Please repeat the entries word for word and keep the images out.

[Code change snippets]
● ● ● ● ● ● ●

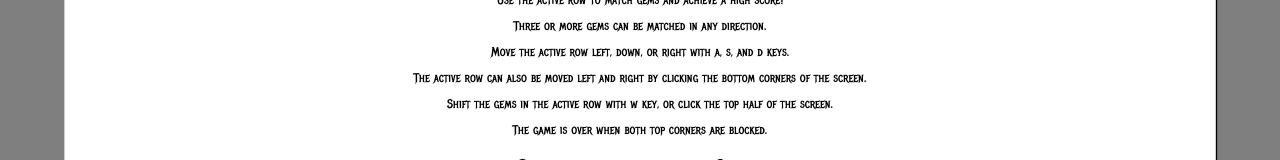
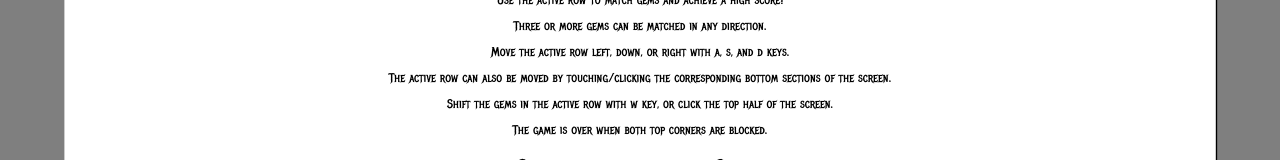
Before and after one commit to Detulovnoc/ROWS, a React (Create React App) app: page / in a window 1280 px wide. Shown: the part 152-312 px from the top of the page. Built offline with nearby package versions, Linux system fonts and the light colour scheme.

Commit message:
Second Modal for Button control, cleanup start descriptions

```diff
--- a/src/containers/GameManager/GameManager.js
+++ b/src/containers/GameManager/GameManager.js
@@ -44,7 +44,7 @@ class GameManager extends Component {
                     <p className={styles.Midsize}>Use the active row to match gems and achieve a high score!</p>
                     <p className={styles.Midsize}>Three or more gems can be matched in any direction.</p>
                     <p className={styles.Midsize}>Move the active row left, down, or right with a, s, and d keys.</p>
-                    <p className={styles.Midsize}>The active row can also be moved left and right by clicking the bottom corners of the screen.</p>
+                    <p className={styles.Midsize}>The active row can also be moved by touching/clicking the corresponding bottom sections of the screen.</p>
                     <p className={styles.Midsize}>Shift the gems in the active row with w key, or click the top half of the screen.</p>
                     <p className={styles.Midsize}>The game is over when both top corners are blocked.</p>
                     <p className={styles.Fullsize}>Click background to Start</p>
```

● ● ● ● ● ● ●

■ **Expected answer**:
Before and after one commit to Detulovnoc/ROWS, a React (Create React App) app: page / in a window 1280 px wide. Shown: the part 152-312 px from the top of the page. Built offline with nearby package versions, Linux system fonts and the light colour scheme.

Commit message:
Second Modal for Button control, cleanup start descriptions

```diff
--- a/src/containers/GameManager/GameManager.js
+++ b/src/containers/GameManager/GameManager.js
@@ -44,7 +44,7 @@ class GameManager extends Component {
                     <p className={styles.Midsize}>Use the active row to match gems and achieve a high score!</p>
                     <p className={styles.Midsize}>Three or more gems can be matched in any direction.</p>
                     <p className={styles.Midsize}>Move the active row left, down, or right with a, s, and d keys.</p>
-                    <p className={styles.Midsize}>The active row can also be moved left and right by clicking the bottom corners of the screen.</p>
+                    <p className={styles.Midsize}>The active row can also be moved by touching/clicking the corresponding bottom sections of the screen.</p>
                     <p className={styles.Midsize}>Shift the gems in the active row with w key, or click the top half of the screen.</p>
                     <p className={styles.Midsize}>The game is over when both top corners are blocked.</p>
                     <p className={styles.Fullsize}>Click background to Start</p>
```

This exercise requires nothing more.